pass-by-reference scheme to send variables into functions. This means that any modifications to the variable in the module also affect the variable that is passed to the module. If I were to write `_x = rowvec(_x)`, the code would change the shape of the matrix that is passed to the `MyModule` function.

## 9 Comments

Rick, you have started me thinking, is it better to use a row vector or a column vector? Surely it should not matter, so I am a bit alarmed at the results of the code below suggesting that the same multiplication using a row vector might be up to three times faster than using a column vector. Have I missed something?

As far as I know, there is no performance difference between using a row or a column vector. However, multiplication on the left and multiplication on the right access the matrix data in different ways. One way might be experiencing more cache misses than the other.
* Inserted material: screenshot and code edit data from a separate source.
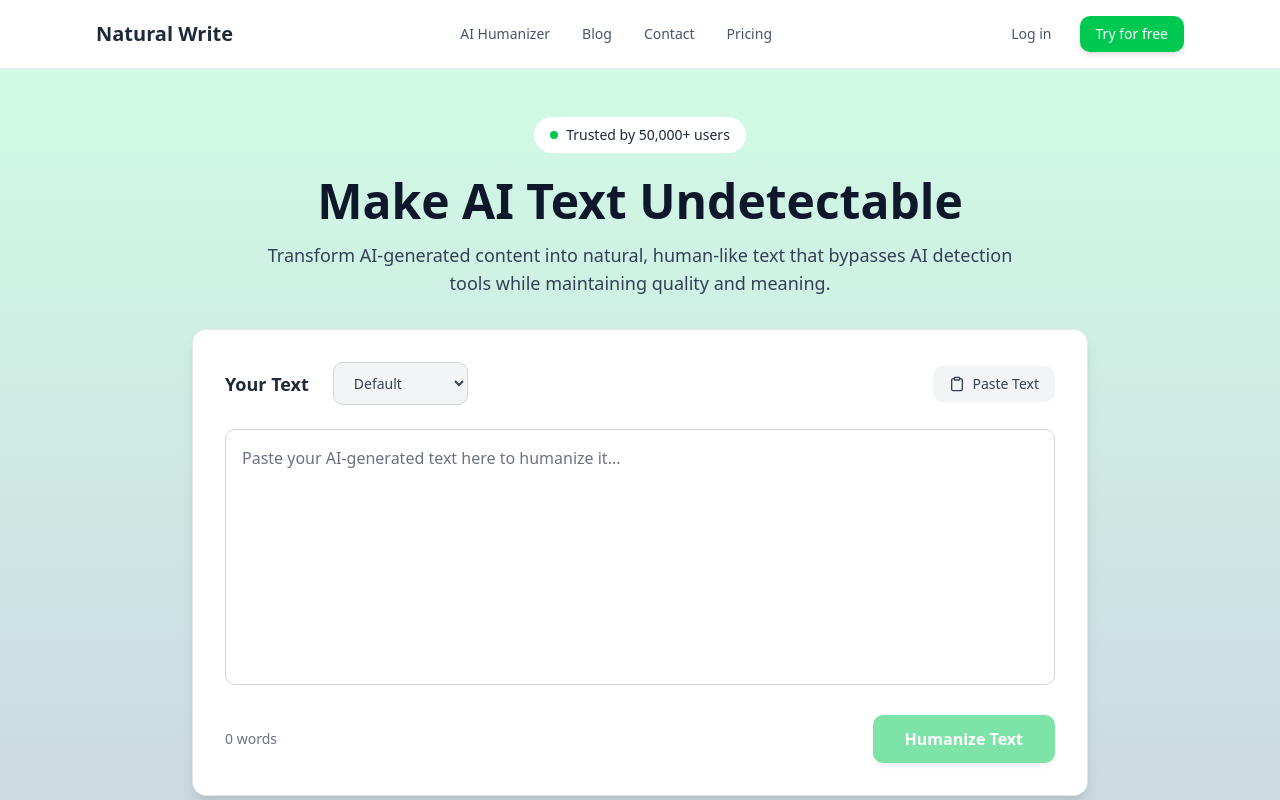
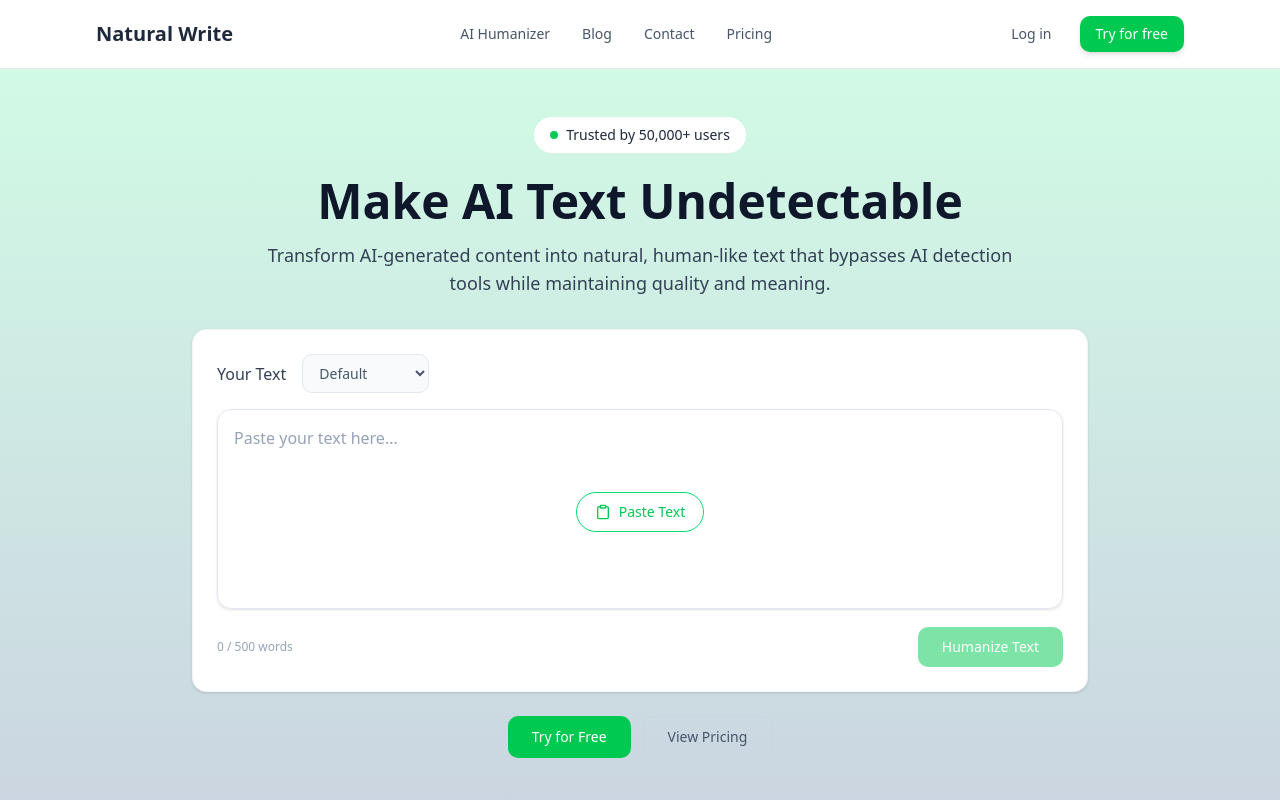
Before and after one commit to Rohitvishwakarma5133/hello, a Next.js app: page / in a window 1280 px wide. Shown: the top 800 px of the page. Built offline with nearby package versions, Linux system fonts and the light colour scheme.

Commit message:
tried to improve the input box

```diff
--- a/src/app/page.tsx
+++ b/src/app/page.tsx
@@ -98,42 +98,50 @@
           </div>
 
           {/* Text Input Area */}
-          <div className="bg-white border border-gray-200 rounded-xl shadow-lg p-8 mb-8">
-            <div className="flex items-center justify-between mb-6">
-              <div className="flex items-center gap-6">
-                <label className="text-lg font-semibold text-gray-800">Your Text</label>
-                <select className="bg-gray-100 border border-gray-300 rounded-lg px-4 py-2.5 text-gray-700 font-medium text-sm">
+          <div className="bg-white border border-slate-100 rounded-xl shadow-sm p-6 mb-6">
+            <div className="flex items-center justify-between mb-4">
+              <div className="flex items-center gap-4">
+                <label className="text-base font-medium text-slate-700">Your Text</label>
+                <select className="bg-slate-50 border border-slate-200 rounded-lg px-3 py-2 text-slate-600 text-sm">
                   <option>Default</option>
                   <option>Academic</option>
                   <option>Creative</option>
                   <option>Professional</option>
                 </select>
               </div>
-              <button
-                onClick={handlePasteText}
-                className="flex items-center gap-2 bg-gray-100 hover:bg-gray-200 px-4 py-2 rounded-lg text-gray-700 font-medium transition-colors text-sm"
-              >
-                <Clipboard className="w-4 h-4" />
-                Paste Text
-              </button>
             </div>
 
-            <textarea
-              value={inputText}
-              onChange={(e) => setInputText(e.target.value)}
-              placeholder="Paste your AI-generated text here to humanize it..."
-              className="w-full h-64 p-4 border border-gray-300 rounded-lg resize-none focus:outline-none focus:ring-2 focus:ring-green-500 focus:border-green-500 text-gray-800 placeholder:text-gray-500"
-            />
+            {/* Textarea with centered paste button overlay */}
+            <div className="relative">
+              <textarea
+                value={inputText}
+                onChange={(e) => setInputText(e.target.value)}
+                placeholder="Paste your text here..."
+                className="w-full min-h-[200px] p-4 rounded-xl border border-slate-200 focus:ring-2 focus:ring-green-400 focus:outline-none focus:border-green-400 text-base leading-normal shadow-sm placeholder:text-slate-400 resize-none"
+              />
 
-            <div className="flex justify-between items-center mt-6">
+              {/* Centered Paste Button - only show when textarea is empty */}
+              {!inputText && (
+                <button
+                  onClick={handlePasteText}
+                  className="absolute inset-0 m-auto h-10 w-32 bg-white border border-green-400 text-green-500 rounded-full text-sm font-medium hover:bg-green-50 transition-colors flex items-center justify-center gap-2"
+                >
+                  <Clipboard className="w-4 h-4" />
+                  Paste Text
+                </button>
+              )}
+            </div>
+
+            <div className="flex justify-between items-center mt-3">
               <div className="flex items-center gap-4">
-                <span className="text-sm text-gray-500">
-                  {inputText.trim().split(/\s+/).filter(word => word.length > 0).length} words
+                {/* Cleaner word counter */}
+                <span className="text-xs text-slate-400">
+                  {inputText.trim().split(/\s+/).filter(word => word.length > 0).length} / 500 words
                 </span>
                 {aiScore && (
                   <div className="flex items-center gap-2">
-                    <span className="text-sm text-gray-500">Human Score:</span>
-                    <span className={`text-sm font-bold ${
+                    <span className="text-xs text-slate-400">Human Score:</span>
+                    <span className={`text-xs font-medium ${
                       aiScore >= 80 ? 'text-green-600' :
                       aiScore >= 60 ? 'text-yellow-600' : 'text-red-500'
                     }`}>
@@ -145,7 +153,7 @@
               <button
                 onClick={handleHumanize}
                 disabled={!inputText.trim() || isLoading}
-                className="bg-green-500 hover:bg-green-600 text-white rounded-[10px] transition-colors focus-visible:outline-none focus-visible:ring-2 focus-visible:ring-ring focus-visible:ring-offset-2 disabled:opacity-50 disabled:pointer-events-none font-semibold py-3 px-8 shadow-md hover:shadow-lg"
+                className="bg-green-500 hover:bg-green-600 text-white rounded-lg transition-colors focus-visible:outline-none focus-visible:ring-2 focus-visible:ring-green-400 focus-visible:ring-offset-2 disabled:opacity-50 disabled:pointer-events-none font-medium py-2.5 px-6 text-sm"
               >
                 {isLoading ? 'Humanizing...' : 'Humanize Text'}
               </button>
@@ -154,23 +162,33 @@
 
           {/* Humanized Output */}
           {humanizedText && (
-            <div className="bg-green-50 border border-green-200 rounded-xl p-8">
-              <div className="flex items-center gap-2 mb-4">
+            <div className="bg-green-50 border border-green-100 rounded-xl p-6 shadow-sm">
+              <div className="flex items-center gap-2 mb-3">
                 <div className="w-3 h-3 bg-green-500 rounded-full"></div>
-                <h3 className="text-xl font-semibold text-green-800">Humanized Text</h3>
+                <h3 className="text-lg font-medium text-green-800">Humanized Text</h3>
               </div>
-              <div className="bg-white border border-green-200 rounded-lg p-6">
-                <p className="text-gray-800 leading-relaxed whitespace-pre-wrap">{humanizedText}</p>
+              <div className="bg-white border border-green-100 rounded-xl p-4 shadow-sm">
+                <p className="text-slate-800 leading-relaxed whitespace-pre-wrap text-base">{humanizedText}</p>
+              </div>
+
+              {/* Copy button */}
+              <div className="mt-3 text-right">
+                <button
+                  onClick={() => navigator.clipboard.writeText(humanizedText)}
+                  className="text-xs text-slate-400 hover:text-slate-600 transition-colors"
+                >
+                  Copy to clipboard
+                </button>
               </div>
             </div>
           )}
 
           {/* Call to Action Buttons */}
-          <div className="flex flex-col sm:flex-row gap-4 justify-center mt-8">
-            <button className="bg-green-500 hover:bg-green-600 text-white rounded-[10px] transition-colors focus-visible:outline-none focus-visible:ring-2 focus-visible:ring-ring focus-visible:ring-offset-2 disabled:opacity-50 disabled:pointer-events-none font-semibold px-8 py-3 shadow-lg">
+          <div className="flex flex-col sm:flex-row gap-3 justify-center mt-6">
+            <button className="bg-green-500 hover:bg-green-600 text-white rounded-lg transition-colors focus-visible:outline-none focus-visible:ring-2 focus-visible:ring-green-400 focus-visible:ring-offset-2 disabled:opacity-50 disabled:pointer-events-none font-medium px-6 py-2.5 text-sm">
               Try for Free
             </button>
-            <button className="border-2 border-slate-600 text-slate-600 font-semibold px-8 py-3 rounded-[10px] hover:bg-slate-100 transition-colors">
+            <button className="border border-slate-300 text-slate-600 font-medium px-6 py-2.5 rounded-lg hover:bg-slate-50 transition-colors text-sm">
               View Pricing
             </button>
           </div>
```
So it's down to how my computer accesses it's memory? One way it's pulling in values from consecutive memory locations (presumably this is optimized in some way), the other way it's pulling in data from locations that are 300*8 bytes apart. I think this means that internally the matrices are stored in column major order.

SAS/IML stores matrices in row-major order, but it might be that the vendor library is optimized for column major, thus explaining why one computation is faster thant the other. Numerical algorithm are always sensitive to how matrices are stored and how memory is accessed. This is a fundamental aspect of numerical analysis and matrix computations. SAS will, of course, look into this and strive to make each computation as fast as possible.
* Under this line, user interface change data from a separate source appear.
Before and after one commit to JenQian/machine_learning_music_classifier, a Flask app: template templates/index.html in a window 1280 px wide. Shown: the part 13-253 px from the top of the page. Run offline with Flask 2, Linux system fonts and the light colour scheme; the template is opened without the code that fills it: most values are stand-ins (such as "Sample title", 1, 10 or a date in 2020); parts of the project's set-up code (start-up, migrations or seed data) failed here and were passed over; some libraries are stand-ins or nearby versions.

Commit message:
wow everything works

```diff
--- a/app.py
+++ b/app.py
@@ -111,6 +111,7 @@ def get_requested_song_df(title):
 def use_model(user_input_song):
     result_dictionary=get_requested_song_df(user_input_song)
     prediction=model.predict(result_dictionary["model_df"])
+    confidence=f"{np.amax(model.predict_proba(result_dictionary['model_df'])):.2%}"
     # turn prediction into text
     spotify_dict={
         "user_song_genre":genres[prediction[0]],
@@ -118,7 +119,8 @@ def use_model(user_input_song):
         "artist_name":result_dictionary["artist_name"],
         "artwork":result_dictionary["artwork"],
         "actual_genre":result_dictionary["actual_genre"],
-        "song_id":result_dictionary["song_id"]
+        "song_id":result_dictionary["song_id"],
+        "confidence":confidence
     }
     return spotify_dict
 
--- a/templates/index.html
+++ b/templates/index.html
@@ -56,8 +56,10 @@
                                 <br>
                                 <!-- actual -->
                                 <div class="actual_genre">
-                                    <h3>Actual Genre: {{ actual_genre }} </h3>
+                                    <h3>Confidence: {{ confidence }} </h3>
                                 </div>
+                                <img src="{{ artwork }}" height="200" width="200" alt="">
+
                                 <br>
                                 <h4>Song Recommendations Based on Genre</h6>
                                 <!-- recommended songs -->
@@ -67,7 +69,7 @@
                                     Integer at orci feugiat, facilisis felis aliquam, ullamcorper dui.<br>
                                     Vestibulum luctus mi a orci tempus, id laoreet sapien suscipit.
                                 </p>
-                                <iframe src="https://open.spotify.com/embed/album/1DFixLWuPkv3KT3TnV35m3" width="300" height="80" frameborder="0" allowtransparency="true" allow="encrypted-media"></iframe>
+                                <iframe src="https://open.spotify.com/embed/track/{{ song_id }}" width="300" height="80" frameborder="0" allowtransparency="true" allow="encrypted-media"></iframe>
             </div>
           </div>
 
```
SAS/IML uses vendor math libraries (when they are available) for matrix multiplication. For example, you might have heard about Intel's math kernel library (MKL). Thanks to your observation, some of my colleagues are investigating the performance of the math libaries for these two cases.

Many thanks for your help Rick. I was not really thinking of matrix multiplication as a numerical algorithm dependent on memory management, as rightly so, IML encourages you to think about it as a basic operator. Therefore running the code above for the first time came as a genuine shock! But if there are three-fold efficiency savings to be had, it certainly pays to know what is going on under the hood.

Agreed. But keep in mind that each computation in your 300x300 example takes about 0.0001 seconds. For most applications, whether the computation takes 0.0001 or 0.0002 seconds is not going to matter. I certainly wouldn't recommend that you change your programming style to use row vectors rather than column vectors, since column vectors are more convenient and the 0.0001 seconds that you might save are not worth the hassle of restructuring code.

By the way, I ran the same program in other (non-SAS) software languages. They exhibit similar behavior.

In R it barely makes a difference using the following code ( a similar thing happens when you specify cv and rv to be matrices):

n <- 300

s <- 20000

a <- runif(n^2)

dim(a) <- c(n,n)

a <- a + t(a)

cv <- runif(n)

t.row <- system.time(

for(i in 1:s) p <- cv %*% a

)

t.col <- system.time(

for(i in 1:s) q <- a %*% cv

)

t.row;t.col;

That's the same test I ran! The results for SAS/IML and R are similar. In R (on my machine) one method takes twice as long as the other:

For comparison the SAS/IML numbers on the same machine are

R stores matrice in column-major form whereas SAS/IML stores matrices in row-major form, so that's why the results are "opposite": In R, the multiplication is slower when the vector is on the left; in SAS/IML, the multiplication is slower when the vector is on the right.